Massey researchers are worried for their futures at the university amid a radical digital shake-up.
It's understood the university is poised to announce a major restructure, affecting staff across its three campuses in Auckland, Palmerston North and Wellington.
Auckland academic staff have told the Herald they fear a new online-focused strategy could see science positions lost from Massey's Albany campus.
Several senior staff members have also hit out at what they consider a lack of consultation – and one said they felt "betrayed" over the proposals.
The furore centred around a just-launched online-based strategy called Digital Plus, which the university has touted as a way to future-proof its offerings.
Under the strategy, and to avoid "duplication", there would be a single "anchor campus" for each subject where it would be taught face-to-face and online, while elsewhere they'd be offered digitally.
Although no decision has been made, Albany science staff fear the "anchor campus" for their subject would become Manawatu – affecting many full-time academics and many other research officers and PhD students in Auckland.
Under this scenario, the most affected group would likely be Albany's School of Natural and Computational Sciences (SNCS), which boasts some of the world's leading scientists.
It was one of six schools under Massey's College of Sciences, which also included the Albany-based School of Built Environment and the Manawatu-based schools of Veterinary Science and of Food and Advanced Technology.
The college's pro-vice chancellor, Professor Ray Geor, was scheduled to visit Albany on Wednesday.
One academic told the Herald that staff had been reeling since the proposed new structure was announced.
"We are still trying to recover from the initial shock… we feel like we aren't being represented at the highest levels of the university," they said.
"I keep varying between feeling incredibly anxious about what's going to happen, and feeling really depressed about Massey abandoning this group of people that's worked really hard to build something great in Albany."
They were aware of colleagues who were already beginning to send their CVs off.
"A lot of people are thinking, if there is going to be a purge, I might not survive it, and I have some funding, I have to protect the people that are working with me, and I have to start looking for other jobs."
Another senior staff member claimed Digital Plus had been "bulldozed" through by the university's senior leadership team, without being put to the Academic Board.
"We already see staff leaving or looking for other jobs. Many world-leaders in their field are disgusted and look for other opportunities overseas."
A third staff member compelled university leadership to "walk the talk" and engage properly in consultation.
They were sceptical about the Digital Plus strategy itself - particularly in effectively teaching science - and worried what it would mean for attracting students.
They described the SNCS as a small but high-performing school that boasted more Marsden Fund and Performance-Based Research Fund (PBRF) grants than any group like it in New Zealand.
And a fourth said: "We have a massive credibility crisis, focused on the Vice Chancellor.
"The environment across staff in each campus is one of low or zero trust in the top leadership."
The frustrations, which came after months of dissent over moves such as a now-ditched proposal to introduce car parking charges at the campus, were aired at a packed staff meeting at Albany this week.
An FAQ sheet provided to staff stated that, although Digital Plus wasn't "an announcement of redundancies", it was likely to affect "some" academic staff whose subjects were currently spread across more than one campus.
"Any changes affecting staff will go through a proper proposal for change consultation process.
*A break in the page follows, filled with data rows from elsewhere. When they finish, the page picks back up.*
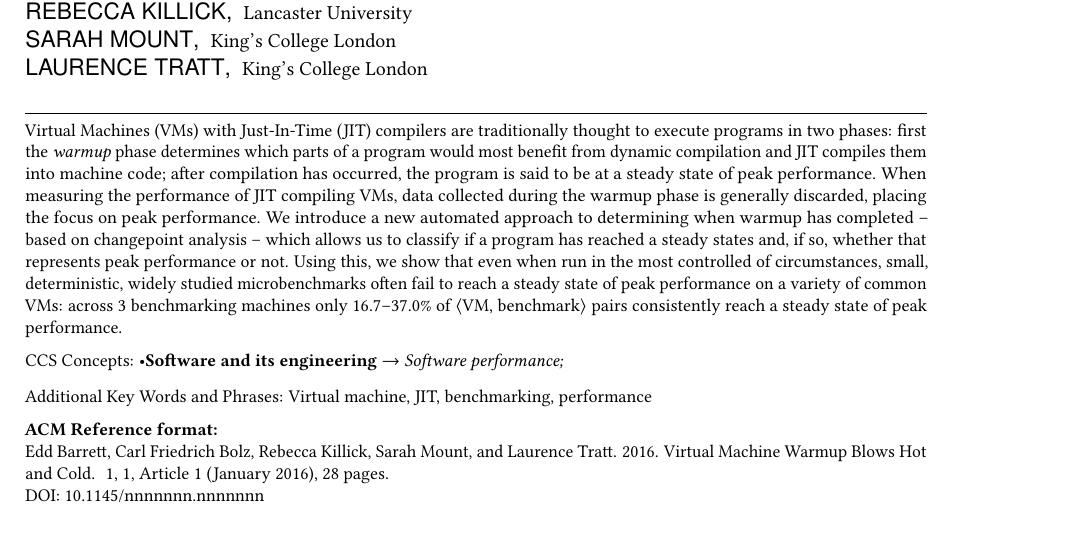
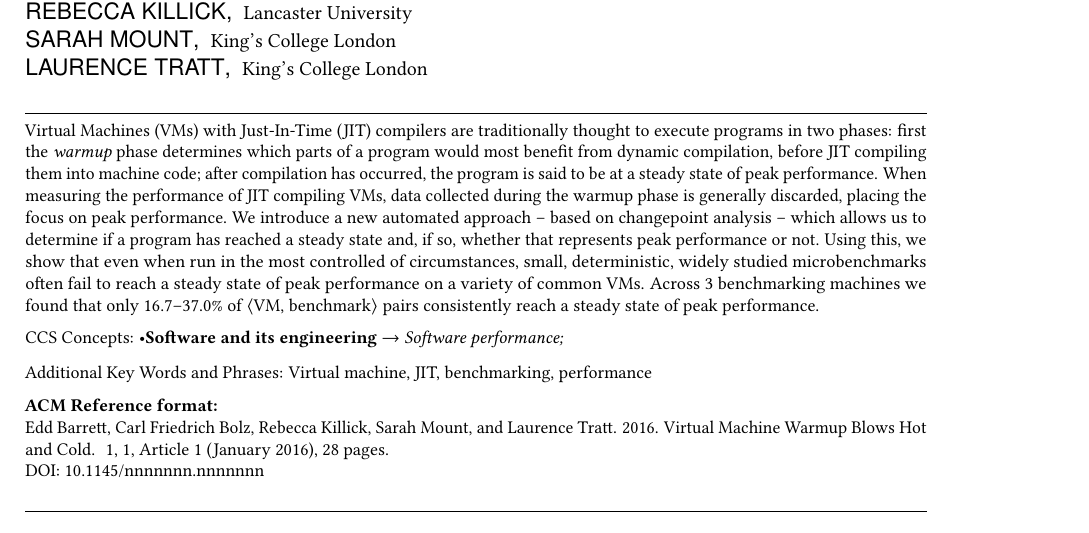
Before and after one commit to softdevteam/warmup_paper, a LaTeX paper (warmup.tex): part of page 1 of 28, cut so that both start at the same text. Compiled offline with pdfLaTeX.

Commit message:
Small tweaks to abstract.

```diff
--- a/warmup.tex
+++ b/warmup.tex
@@ -213,18 +213,18 @@ $\begin{array}{rr}
 \begin{abstract}
 Virtual Machines (VMs) with Just-In-Time (JIT) compilers are traditionally thought
 to execute programs in two phases: first the \emph{warmup} phase determines
-which parts of a program would most benefit from dynamic compilation and JIT
-compiles them into machine code; after
+which parts of a program would most benefit from dynamic compilation, before JIT
+compiling them into machine code; after
 compilation has occurred, the program is said to be at a steady state of peak performance.
 When measuring the performance of JIT compiling VMs, data collected
 during the warmup phase is generally discarded, placing the focus on peak
-performance. We introduce a new automated approach to determining when warmup has completed -- based
-on changepoint analysis -- which allows us to classify if a program
-has reached a steady states and, if so, whether that represents peak
+performance. We introduce a new automated approach -- based
+on changepoint analysis -- which allows us to determine if a program
+has reached a steady state and, if so, whether that represents peak
 performance or not. Using this, we show that even when run in the
 most controlled of circumstances, small, deterministic, widely studied
 microbenchmarks often fail to reach a steady state of peak performance on a
-variety of common VMs: across 3 benchmarking machines only \mintwo--\maxtwo\% of
+variety of common VMs. Across 3 benchmarking machines we found that only \mintwo--\maxtwo\% of
 \vmbpair pairs consistently reach a steady state of peak performance.
 \end{abstract}
 
```
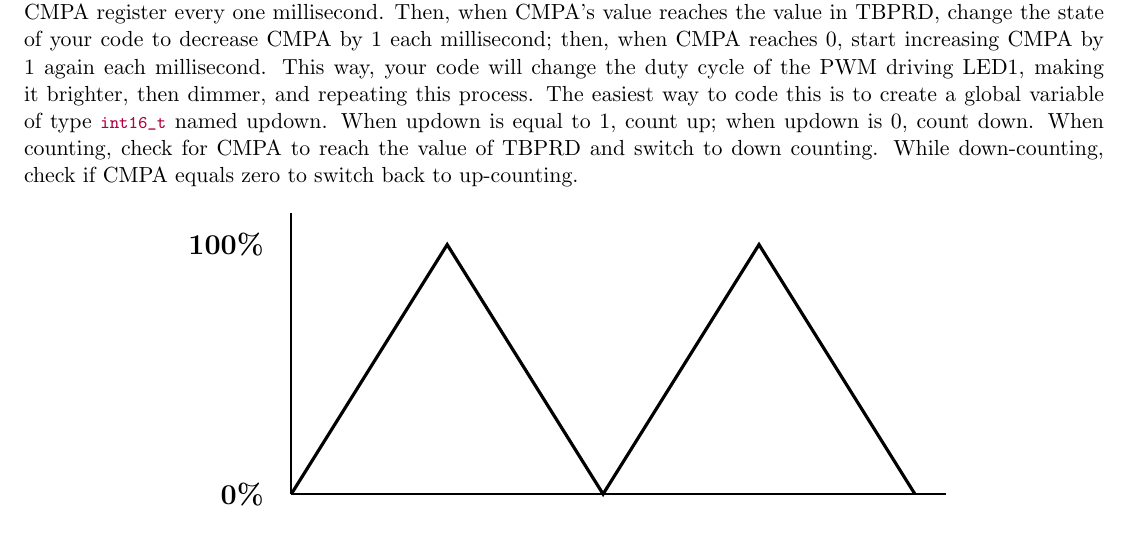
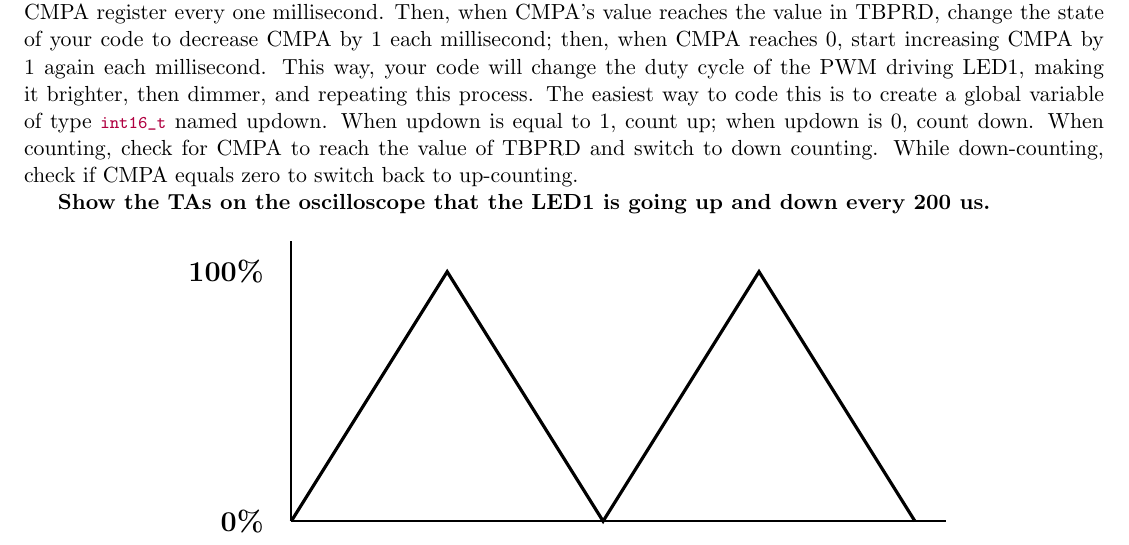
Before and after one commit to Marius-Juston/SE-423---Class-Material, a LaTeX problem sheet (Homeworks/HW2.tex): part of page 4 of 9, cut so that both start at the same text. Compiled offline with pdfLaTeX.

Commit message:
Updates from Overleaf

```diff
--- a/Homeworks/HW2.tex
+++ b/Homeworks/HW2.tex
@@ -257,6 +257,8 @@ Compile your code and fix any compiler errors. So that you can see LED1 dimming
 \textbf{Note}: Code Composer Studio may not display your EPWM12 registers correctly due to very little code running on your F28379D processor, and also due to the large number of registers to display in the register view. Once you click the Registers tab, you will see two icons with yellow arrows pointing towards each other. These are Refresh and Continuous Refresh. When you enter a value for CMPA, try clicking Refresh and Continuous Refresh to see if CCS refreshes the value in CMPA. If the Refresh icons do not work, you can also pause your code with the pause icon, and your values should update. Then click the resume icon to continue running your code.
 
 Now that you see CMPA changes the brightness of LED1, initialize CPU Timer 2 so that its interrupt function is called every 1ms. Then write code in CPU Timer2’s interrupt function to increase, by one, the value of EPWM12’s CMPA register every one millisecond. Then, when CMPA’s value reaches the value in TBPRD, change the state of your code to decrease CMPA by 1 each millisecond; then, when CMPA reaches 0, start increasing CMPA by 1 again each millisecond. This way, your code will change the duty cycle of the PWM driving LED1, making it brighter, then dimmer, and repeating this process. The easiest way to code this is to create a global variable of type \mintinline{c}{int16_t} named updown. When updown is equal to 1, count up; when updown is 0, count down. When counting, check for CMPA to reach the value of TBPRD and switch to down counting. While down-counting, check if CMPA equals zero to switch back to up-counting.
+
+\textbf{Show the TAs on the oscilloscope that the LED1 is going up and down every 200 us.}
 %
 \begin{figure}[H]
     \centering
```
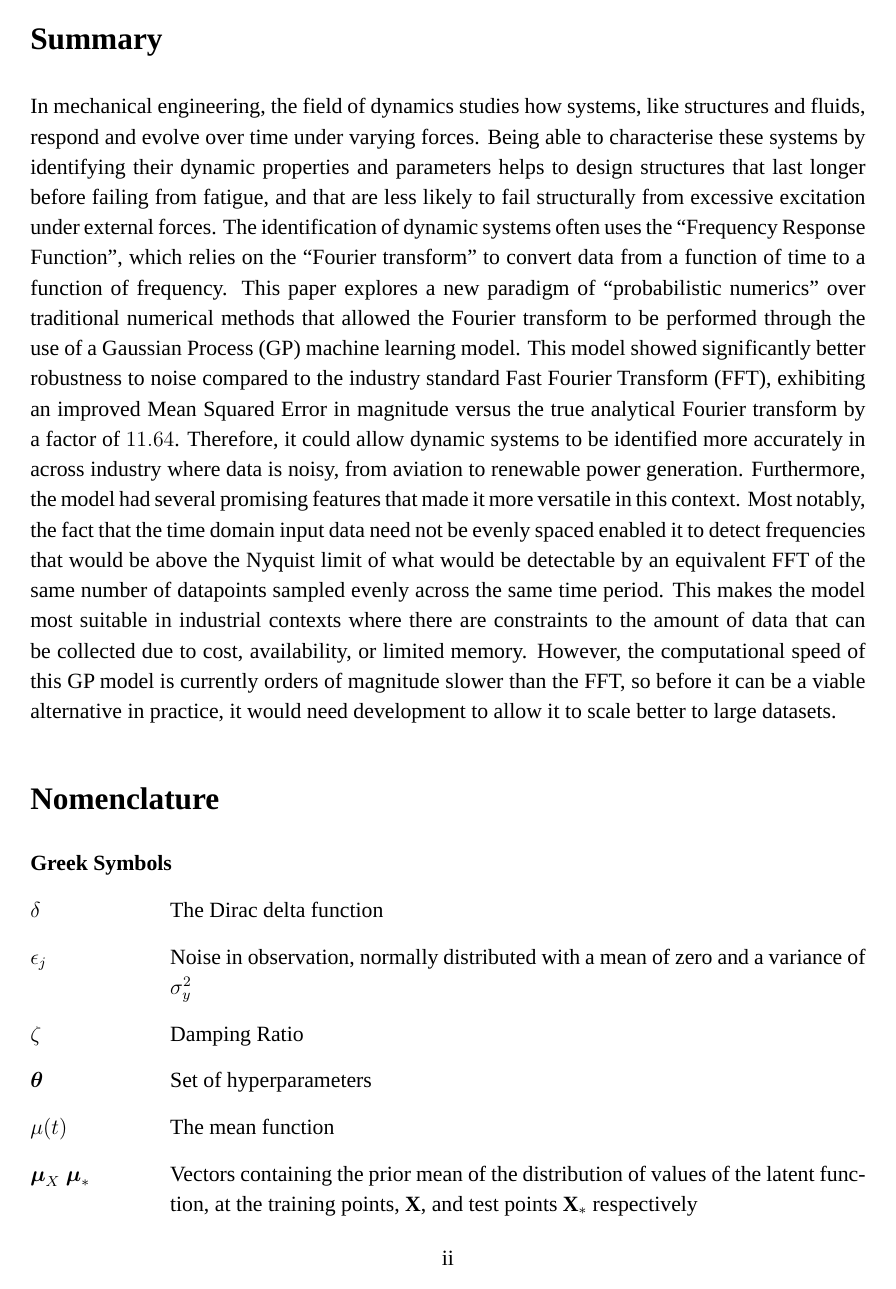
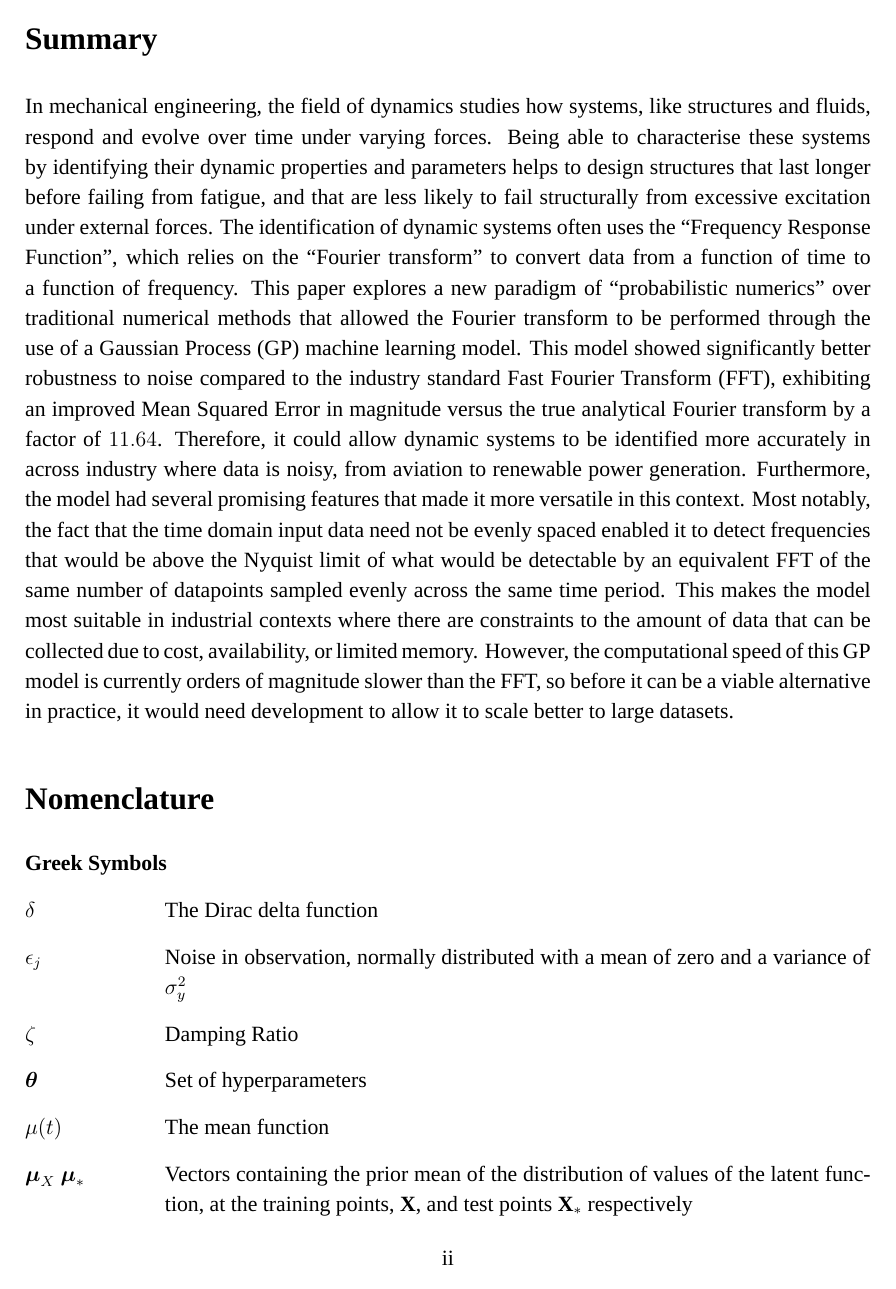
Before and after one commit to hwalton/probabilistic-numerics-dissertation-writeup, a LaTeX thesis (dissertation.tex): page 2 of 33. Compiled offline with LuaLaTeX; a missing font is replaced by an installed copy or a similar font.

```diff
--- a/dissertation.tex
+++ b/dissertation.tex
@@ -38,8 +38,7 @@
     labelfont=bf,
     textfont=bf,
     labelsep=dash,
-    justification=centering,
-    skip=10pt
+    justification=centering
 }
 
 \captionsetup[table]{
@@ -48,8 +47,7 @@
     labelfont=bf,
     textfont=bf,
     labelsep=dash,
-    justification=centering,
-    skip=10pt
+    justification=centering
 }
 
 \DeclareCaptionFont{bf}{\captionfonts}
@@ -60,7 +58,7 @@
 \addbibresource{references.bib}
 
 \usepackage{geometry}
-\geometry{top=2.5cm, bottom=2.5cm, left=2.7cm, right=2.7cm}
+\geometry{top=2.5cm, bottom=2.5cm, left=2.6cm, right=2.6cm}
 
 \usepackage{pdfpages}
 
```
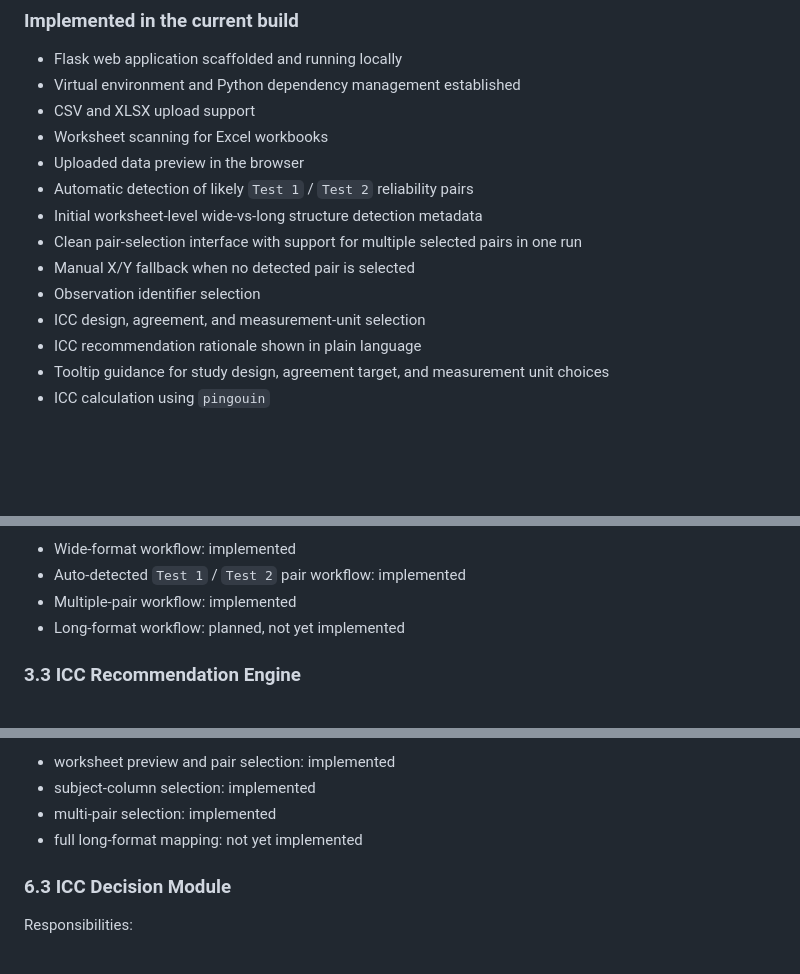
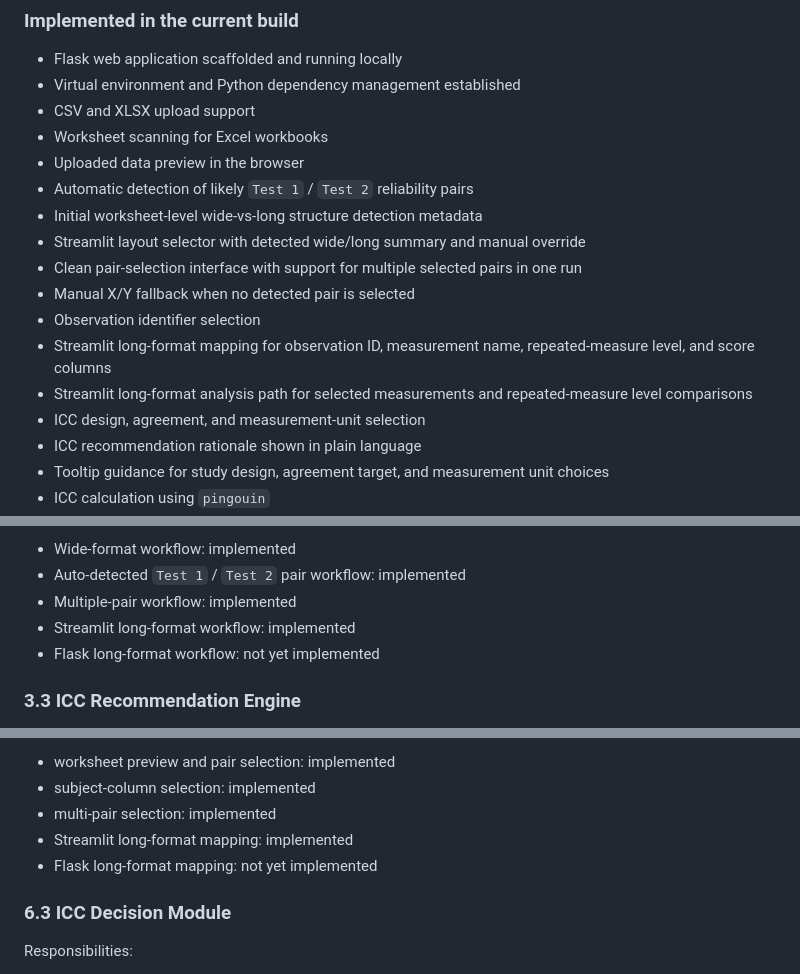
Before and after one commit to whiteleyrod/Reliability, a Markdown page: PROJECT_PLAN.md, 3 parts joined by grey strips. Drawn GitHub-style; blank space fills up the shorter version.

```diff
--- a/PROJECT_PLAN.md
+++ b/PROJECT_PLAN.md
@@ -13,9 +13,12 @@ This plan now also serves as an implementation record.
 - Uploaded data preview in the browser
 - Automatic detection of likely `Test 1` / `Test 2` reliability pairs
 - Initial worksheet-level wide-vs-long structure detection metadata
+- Streamlit layout selector with detected wide/long summary and manual override
 - Clean pair-selection interface with support for multiple selected pairs in one run
 - Manual X/Y fallback when no detected pair is selected
 - Observation identifier selection
+- Streamlit long-format mapping for observation ID, measurement name, repeated-measure level, and score columns
+- Streamlit long-format analysis path for selected measurements and repeated-measure level comparisons
 - ICC design, agreement, and measurement-unit selection
 - ICC recommendation rationale shown in plain language
 - Tooltip guidance for study design, agreement target, and measurement unit choices
@@ -129,7 +132,8 @@ Implementation status:
 - Wide-format workflow: implemented
 - Auto-detected `Test 1` / `Test 2` pair workflow: implemented
 - Multiple-pair workflow: implemented
-- Long-format workflow: planned, not yet implemented
+- Streamlit long-format workflow: implemented
+- Flask long-format workflow: not yet implemented
 
 ### 3.3 ICC Recommendation Engine
 
@@ -245,7 +249,8 @@ Status:
 - worksheet preview and pair selection: implemented
 - subject-column selection: implemented
 - multi-pair selection: implemented
-- full long-format mapping: not yet implemented
+- Streamlit long-format mapping: implemented
+- Flask long-format mapping: not yet implemented
 
 ### 6.3 ICC Decision Module
 
```
Also changed, not shown: other parts of PROJECT_PLAN.md (+1 -1 lines), README.md (+31 -1 lines).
Until that process takes place, the university will not be in a position to know if, or how many, jobs will be lost as some staff may move into different roles," it stated.
Staff were also told it wasn't "a done deal" and that no decisions had been made, and were promised "full and thorough consultation processes".
The Herald asked Massey whether the science college would be entirely based out of Palmerston North; whether there would be job losses, and if so, how many; whether it would negatively impact its ability to attract students; and what the process would be from here.
A spokesperson said the university wasn't able to yet comment on what approaches would be taken, and referred the Herald to a January media release about Digital Plus.
In it, Provost Giselle Byrnes described the strategy as "an ambitious step-change".
"Most students, whether school leavers or mature students, now opt to study in blended and flexible mode. Domestic students can no longer be defined as being 'on campus' or 'online'," she said.
"These distinctions are becoming increasingly blurred as students choose a more flexible approach to their learning.
"We believe that digitally enhanced and digitally mediated learning platforms can deliver flexibility and enhance more personalised learning.
"And we believe that students deserve and expect to have excellent and equivalent learning experiences, regardless of where they are located and whatever medium they choose to study through."
Byrnes said all decisions would be evidence-based and made according to agreed policies and procedures.
"We want to ensure our decision making is consistent, strategic and focused on what is best for the future of Massey University."